A loyal customer base and a successful farming year in the area in 2014 caused a trickle down effect for local small businesses, with many reporting that it was a great year to do business.
“For the most part, farming did well last year and that trickles down to local business. The crops were lower quality, but the yields were higher,” said Lorne Buis, of Buis Holdings in Foremost. “I think as long as the prices hold, it will be another good year. It will all depend if things are wet going into spring or if things dry up.”
Island Mexican Store had a very successful year as well, having expanded to a new, larger facility and earning a local business award. Proprietor, Dave Peters said he was grateful for the support from his customers over the past year.
“It was a very good year and in 2015, I hope for more of the same customer support that we received last year,” said Penner.
Reg Robey of Robey’s Welding said 2014 was a busy year for his agriculture equipment repair business.
“We are always steady, always busy and it pretty much stays that way year in and year out. We have a good customer base who are always very supportive. If they wreck it, we fix it. So, we are hoping for another great year in the Ag repair business.”
Frank Wiebe from Bow Island Farm Centre said 2014 was one of their best years on record and was hopeful for more of the same in the coming year.
“2014 was great for us. It was one of the best years we ever had. I am really thankful for all the support and look forward to 2015,” said Wiebe.
Ken Thompson of Thompson Foods in Foremost reflected the comments of the other business people and said local customer support made all the difference in 2014.
“I really appreciate all of our loyal customers,” he said.
What the weather brings early in the new year will have a great influence in the start of the growing season and local small businesses will take the trickle down effect, whether it is good or bad.
Many small and medium-sized businesses, particular those that are spin-off operations for the oil and gas industry have been closely watching the plunging oil prices as OPEC remains adamant on flooding the market while demand is low. Most companies are shelving upcoming projects, cutting spending, and only going forward with current projects.

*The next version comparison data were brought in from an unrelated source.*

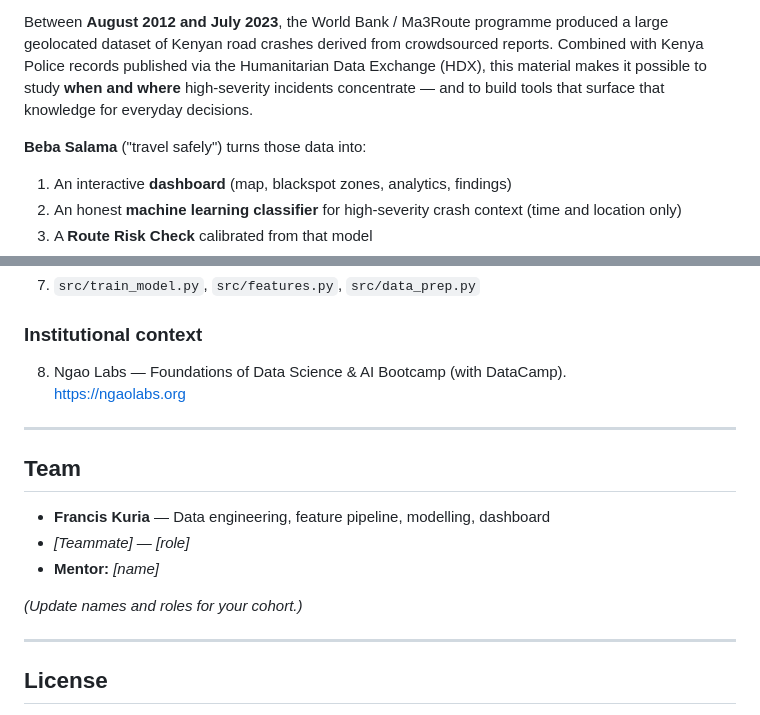
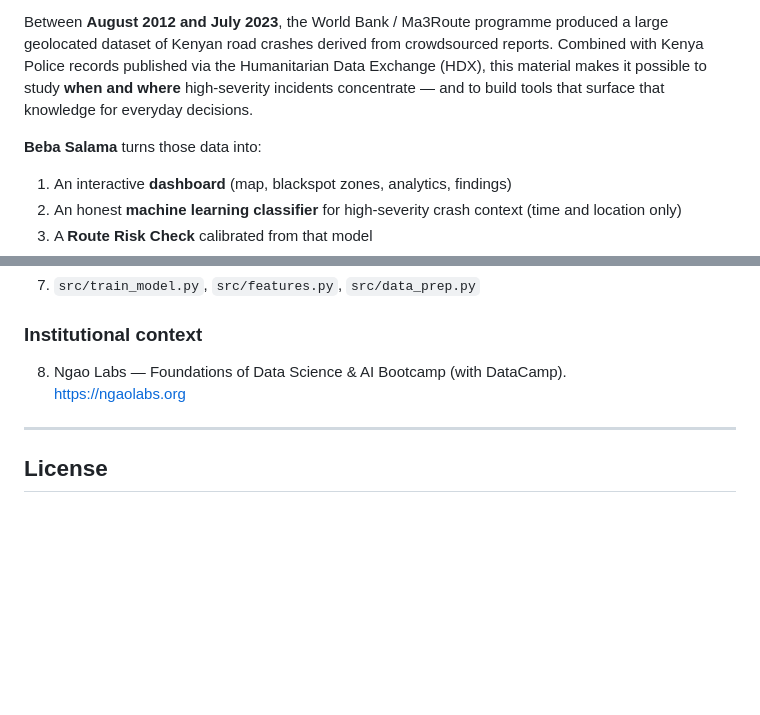
Before and after one commit to 3Fr4nj35-3ku5h3/Beba-Salama, a Markdown page: README.md, 2 parts joined by grey strips. GitHub-like rendering; blank space fills up the shorter version.

Commit message:
Revise README with updated project details

```diff
--- a/README.md
+++ b/README.md
@@ -32,7 +32,7 @@ Much of the available evidence is fragmented: police reports, hospital data, and
 
 Between **August 2012 and July 2023**, the World Bank / Ma3Route programme produced a large geolocated dataset of Kenyan road crashes derived from crowdsourced reports. Combined with Kenya Police records published via the Humanitarian Data Exchange (HDX), this material makes it possible to study **when and where** high-severity incidents concentrate — and to build tools that surface that knowledge for everyday decisions.
 
-**Beba Salama** ("travel safely") turns those data into:
+**Beba Salama** turns those data into:
 
 1. An interactive **dashboard** (map, blackspot zones, analytics, findings)
 2. An honest **machine learning classifier** for high-severity crash context (time and location only)
@@ -347,16 +347,6 @@ df = engineer_features(df)
 
 ---
 
-## Team
-
-- **Francis Kuria** — Data engineering, feature pipeline, modelling, dashboard
-- *[Teammate]* — *[role]*
-- **Mentor:** *[name]*
-
-*(Update names and roles for your cohort.)*
-
----
-
 ## License
 
 Code is released under the [MIT License](LICENSE). Data use follows World Bank and Kenya Police / HDX terms — see [`data/README.md`](data/README.md).
```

Municipalities, such as Bow Island are also expecting to see less funding for projects and are making necessary adjustments to soften the blow.
“We all know the provincial treasury is taking a big hit on the revenue side. This will affect the flow of some of the grants that the Town and local organizations apply for every year,” said Bow Island mayor Gordon Reynolds in his Mayor’s Notes to the community.
While the Town will continue with some of its projects and upgrades, no large projects are being planned at this time. Nor will the Town be borrowing money or depleting their reserve money.
Reynolds also commented on how the downturn in the oil industry is impacting some local businesses.
“Some of these operations are supplying the oil patch with products and services and will likely see a slowdown which will create a ripple through our local economy,” said Reynolds.
Some local businesses, Reynolds noted, are diversifying their operations to get through the downturn in the oil industry.
What lies ahead for the next 12 months for local business will certainly depend on whether the taps are turned on from above or when OPEC decides to tighten the taps on the oil production (although they indicated at a meeting in November, they were not planning on doing so in the next few months).
Good or bad, small business in southeast Alberta is ready to take on 2015.